Input data
_ _ _ _

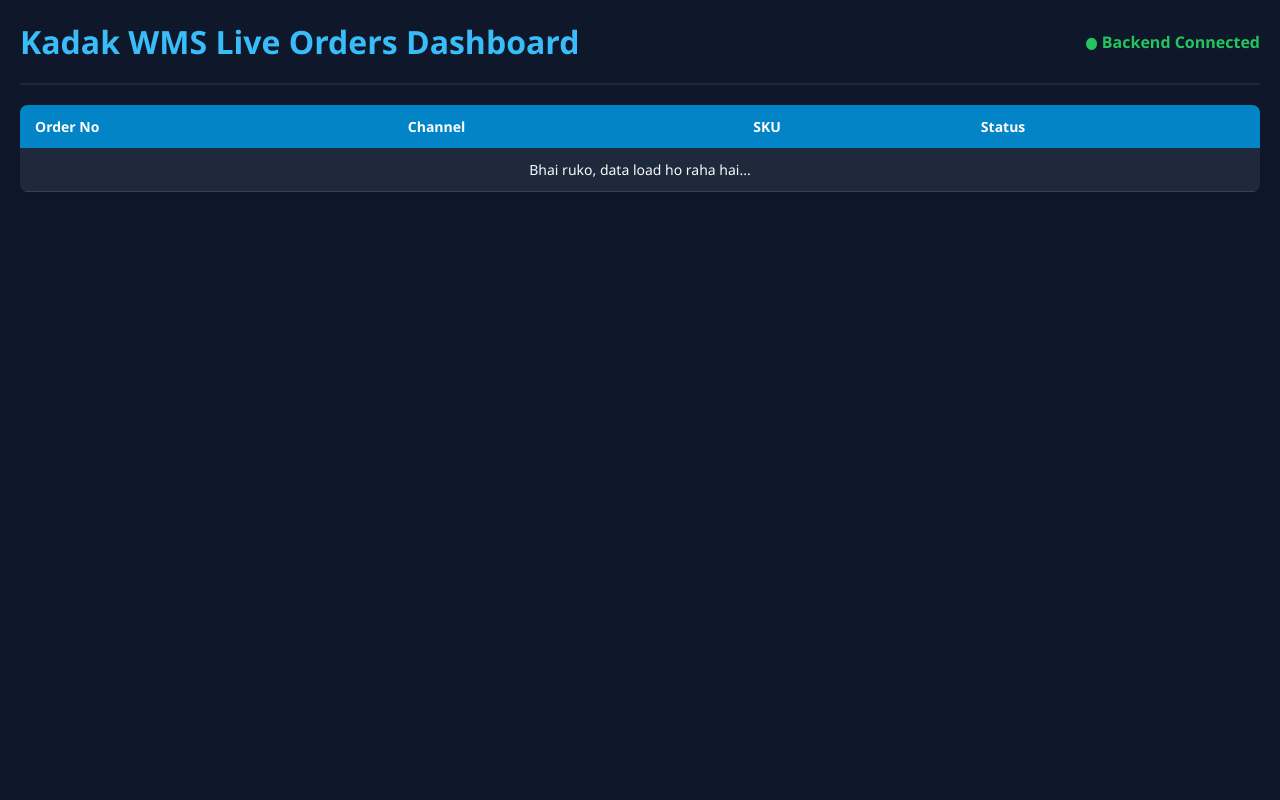
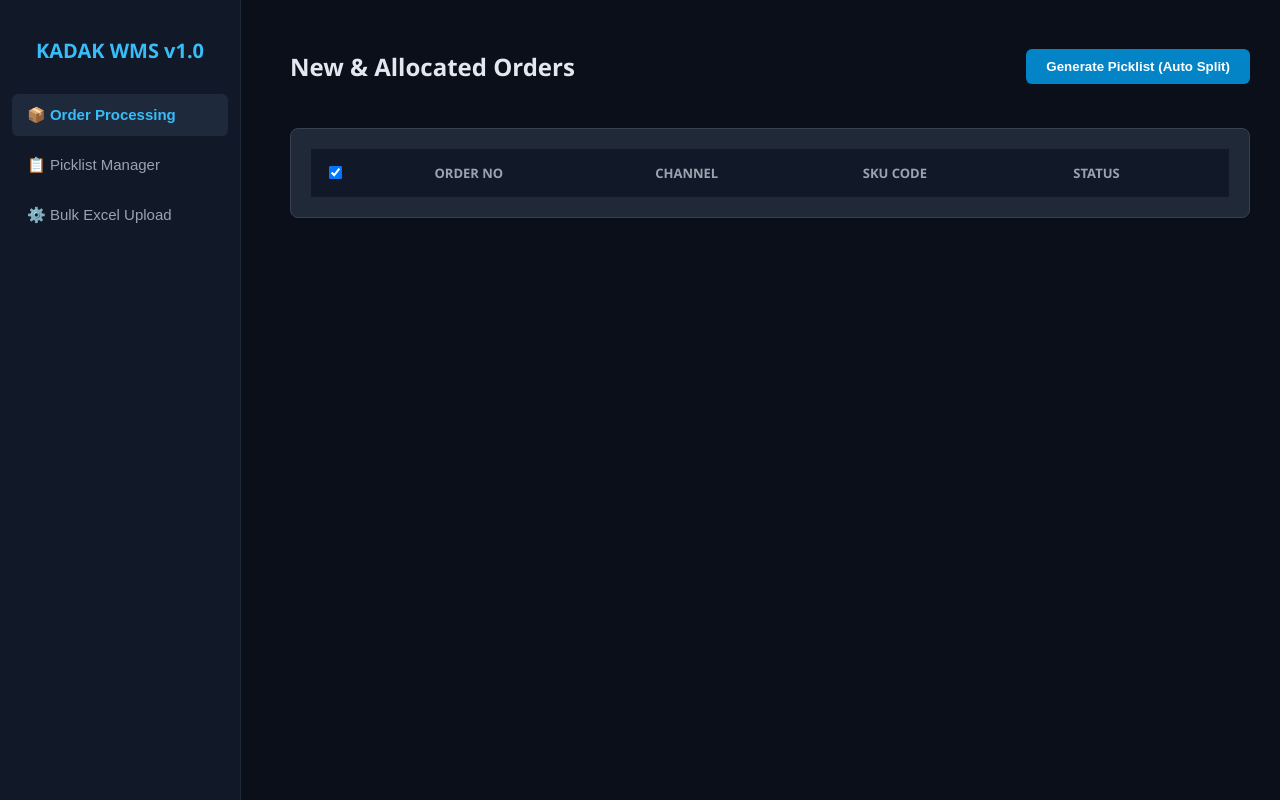
Before and after one commit to ssavailable864/kadak_wms, a plain HTML site: page index.html in a window 1280 px wide. Drawn offline with Linux system fonts and the light colour scheme; no server answers.

Commit message:
completed dynamic frontend with tabs and picklist trigger

```diff
--- a/index.html
+++ b/index.html
@@ -3,46 +3,93 @@
 <head>
     <meta charset="UTF-8">
     <meta name="viewport" content="width=device-width, initial-scale=1.0">
-    <title>Kadak WMS Dashboard</title>
+    <title>Enterprise Kadak WMS</title>
     <style>
-        /* EKDAM HATKE UNIQUE DARK THEME DESIGN */
+        /* INDUSTRIAL DARK THEME UI */
         body {
-            font-family: 'Segoe UI', Tahoma, Geneva, Verdana, sans-serif;
-            background-color: #0f172a;
-            color: #f8fafc;
+            font-family: 'Segoe UI', Arial, sans-serif;
+            background-color: #0b0f19;
+            color: #e2e8f0;
             margin: 0;
-            padding: 20px;
+            padding: 0;
         }
-        .dashboard-header {
+        .sidebar {
+            width: 240px;
+            position: fixed;
+            height: 100%;
+            background-color: #111827;
+            border-right: 1px solid #1f2937;
+            padding-top: 20px;
+        }
+        .sidebar h2 {
+            color: #38bdf8;
+            text-align: center;
+            font-size: 20px;
+            margin-bottom: 30px;
+        }
+        .tab-btn {
+            display: block;
+            width: 90%;
+            padding: 12px 15px;
+            margin: 8px auto;
+            background: none;
+            border: none;
+            color: #9ca3af;
+            text-align: left;
+            font-size: 15px;
+            cursor: pointer;
+            border-radius: 6px;
+        }
+        .tab-btn:hover, .tab-btn.active {
+            background-color: #1e293b;
+            color: #38bdf8;
+            font-weight: bold;
+        }
+        .main-content {
+            margin-left: 260px;
+            padding: 30px;
+        }
+        .header {
             display: flex;
             justify-content: space-between;
             align-items: center;
-            border-bottom: 2px solid #1e293b;
-            padding-bottom: 20px;
+            margin-bottom: 25px;
+        }
+        .card {
+            background-color: #1f2937;
+            border: 1px solid #374151;
+            border-radius: 8px;
+            padding: 20px;
             margin-bottom: 20px;
         }
-        h1 { margin: 0; color: #38bdf8; }
         .wms-table {
             width: 100%;
             border-collapse: collapse;
-            background-color: #1e293b;
-            border-radius: 8px;
-            overflow: hidden;
-            box-shadow: 0 4px 6px -1px rgb(0 0 0 / 0.1);
+            text-align: left;
         }
         .wms-table th {
+            background-color: #111827;
+            color: #9ca3af;
+            padding: 14px;
+            font-size: 13px;
+            text-transform: uppercase;
+        }
+        .wms-table td {
+            padding: 14px;
+            border-bottom: 1px solid #374151;
+            font-size: 14px;
+        }
+        .wms-table tr:hover { background-color: #283548; }
+        .btn-action {
             background-color: #0284c7;
             color: white;
-            padding: 12px 15px;
-            text-align: left;
-            font-size: 14px;
+            border: none;
+            padding: 10px 20px;
+            border-radius: 6px;
+            font-weight: bold;
+            cursor: pointer;
         }
-        .wms-table td {
-            padding: 12px 15px;
-            border-bottom: 1px solid #334155;
-            font-size: 14px;
-        }
-        .wms-table tr:hover { background-color: #334155; }
+        .btn-action:hover { background-color: #0369a1; }
         .badge {
             padding: 4px 8px;
             border-radius: 4px;
@@ -51,61 +98,127 @@
         }
         .badge-amazon { background-color: #ff9900; color: black; }
         .badge-meesho { background-color: #9e1f63; color: white; }
-        .badge-status { background-color: #22c55e; color: white; }
+        .page-panel { display: none; }
+        .page-panel.active { display: block; }
     </style>
 </head>
 <body>
 
-    <div class="dashboard-header">
-        <h1>Kadak WMS Live Orders Dashboard</h1>
-        <div id="server-status" style="color: #22c55e; font-weight: bold;">● Backend Connected</div>
+    <div class="sidebar">
+        <h2>KADAK WMS v1.0</h2>
+        <button class="tab-btn active" onclick="switchTab('orders-panel')">📦 Order Processing</button>
+        <button class="tab-btn" onclick="switchTab('picklist-panel')">📋 Picklist Manager</button>
+        <button class="tab-btn" onclick="switchTab('excel-panel')">⚙️ Bulk Excel Upload</button>
     </div>
 
+    <div class="main-content">
+
+        <div id="orders-panel" class="page-panel active">
+            <div class="header">
+                <h2>New & Allocated Orders</h2>
+                <button class="btn-action" onclick="triggerPicklistGeneration()">Generate Picklist (Auto Split)</button>
+            </div>
+            <div class="card">
+                <table class="wms-table">
+                    <thead>
+                        <tr>
+                            <th><input type="checkbox" checked></th>
+                            <th>Order No</th>
+                            <th>Channel</th>
+                            <th>SKU Code</th>
+                            <th>Status</th>
+                        </tr>
+                    </thead>
+                    <tbody id="orders-rows">
+                        </tbody>
+                </table>
+            </div>
+        </div>
+
+        <div id="picklist-panel" class="page-panel">
+            <h2>Live Picklist Preview (Split Items)</h2>
+            <div class="card">
                 <table class="wms-table">
                     <thead>
                         <tr>
                             <th>Order No</th>
-                <th>Channel</th>
-                <th>SKU</th>
-                <th>Status</th>
+                            <th>Final Picking SKU</th>
+                            <th>Qty</th>
+                            <th>Rack Location</th>
+                            <th>Type</th>
                         </tr>
                     </thead>
-        <tbody id="orders-list">
-            <tr>
-                <td colspan="4" style="text-align: center;">Bhai ruko, data load ho raha hai...</td>
-            </tr>
+                    <tbody id="picklist-rows">
+                        <tr><td colspan="5" style="text-align: center;">Bhai, "Order Processing" me jaakar button dabao ya pehle excel upload karo!</td></tr>
                     </tbody>
                 </table>
+            </div>
+        </div>
+
+        <div id="excel-panel" class="page-panel">
+            <h2>Vinculum Style Bulk Excel Upload</h2>
+            <div class="card" style="text-align: center; padding: 40px; border: 2px dashed #4b5563;">
+                <p style="font-size: 16px; color: #9ca3af;">Apni Bundle Mapping Excel (.xlsx) file yahan select karke upload karein</p>
+                <input type="file" id="excelFile" accept=".xlsx, .xls" style="margin-top: 15px;"><br><br>
+                <button class="btn-action" onclick="uploadExcelFile()">Upload Master Mapping</button>
+            </div>
+        </div>
+
+    </div>
 
     <script>
-        // BACKEND SE LIVE DATA FETCH KARNE KA MAGIC CODE
-        async def loadOrders() {
-            try {
+        // TABS SWITCH LOGIC
+        function switchTab(panelId) {
+            document.querySelectorAll('.page-panel').forEach(p => p.classList.remove('active'));
+            document.querySelectorAll('.tab-btn').forEach(b => b.classList.remove('active'));
+
+            document.getElementById(panelId).classList.add('active');
+            event.target.classList.add('active');
+
+            if(panelId === 'orders-panel') loadOrdersData();
+        }
+
+        // FETCH ORDERS FROM API
+        async function loadOrdersData() {
             let response = await fetch('http://127.0.0.1:8000/api/orders');
             let orders = await response.json();
+            let tbody = document.getElementById('orders-rows');
+            tbody.innerHTML = '';
 
-                let tableBody = document.getElementById('orders-list');
-                tableBody.innerHTML = ''; // Purana loading text saaf karne ke liye
-
-                orders.forEach(order => {
-                    let channelBadge = order.channel === 'Amazon' ? 'badge-amazon' : 'badge-meesho';
-
-                    let row = `<tr>
-                        <td style="font-weight: bold; color: #f1f5f9;">${order.order_no}</td>
-                        <td><span class="badge ${channelBadge}">${order.channel}</span></td>
-                        <td style="color: #38bdf8;">${order.sku}</td>
-                        <td><span class="badge badge-status">${order.status}</span></td>
+            orders.forEach(o => {
+                let badgeClass = o.channel === 'Amazon' ? 'badge-amazon' : 'badge-meesho';
+                tbody.innerHTML += `<tr>
+                    <td><input type="checkbox" checked></td>
+                    <td style="font-weight:bold;">${o.order_no}</td>
+                    <td><span class="badge ${badgeClass}">${o.channel}</span></td>
+                    <td style="color:#38bdf8;">${o.sku}</td>
+                    <td style="color:#22c55e;">${o.status}</td>
                 </tr>`;
-                    tableBody.innerHTML += row;
             });
-            } catch (error) {
-                document.getElementById('server-status').innerText = '● Backend Disconnected';
-                document.getElementById('server-status').style.color = '#ef4444';
-            }
         }
 
-        // Page khulte hi function automatic chal jaye
-        loadOrders();
+        // TRIGGER PICKLIST GENERATION BUTTON CLICK
+        async function triggerPicklistGeneration() {
+            let response = await fetch('http://127.0.0.1:8000/api/picklist-preview');
+            let data = await response.json();
+
+            switchTab('picklist-panel');
+            let tbody = document.getElementById('picklist-rows');
+            tbody.innerHTML = '';
+
+            data.items.forEach(i => {
+                tbody.innerHTML += `<tr>
+                    <td>${i.order_no}</td>
+                    <td style="color:#f43f5e; font-weight:bold;">${i.sku}</td>
+                    <td><b>${i.qty}</b></td>
+                    <td><mark style="background:#eab308;color:black;padding:2px 6px;border-radius:4px;">${i.rack}</mark></td>
+                    <td style="color:#9ca3af; font-size:12px;">${i.type}</td>
+                </tr>`;
+            });
+        }
+
+        // INITIAL LOAD
+        loadOrdersData();
     </script>
 </body>
 </html>
```
Lines whose indentation alone changed are shown as unchanged.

_ _ _ _

Task brief
Skip every picture and return the lines above from the top through the one that contains "completed dynamic frontend".

Response to this task
Before and after one commit to ssavailable864/kadak_wms, a plain HTML site: page index.html in a window 1280 px wide. Drawn offline with Linux system fonts and the light colour scheme; no server answers.

Commit message:
completed dynamic frontend with tabs and picklist trigger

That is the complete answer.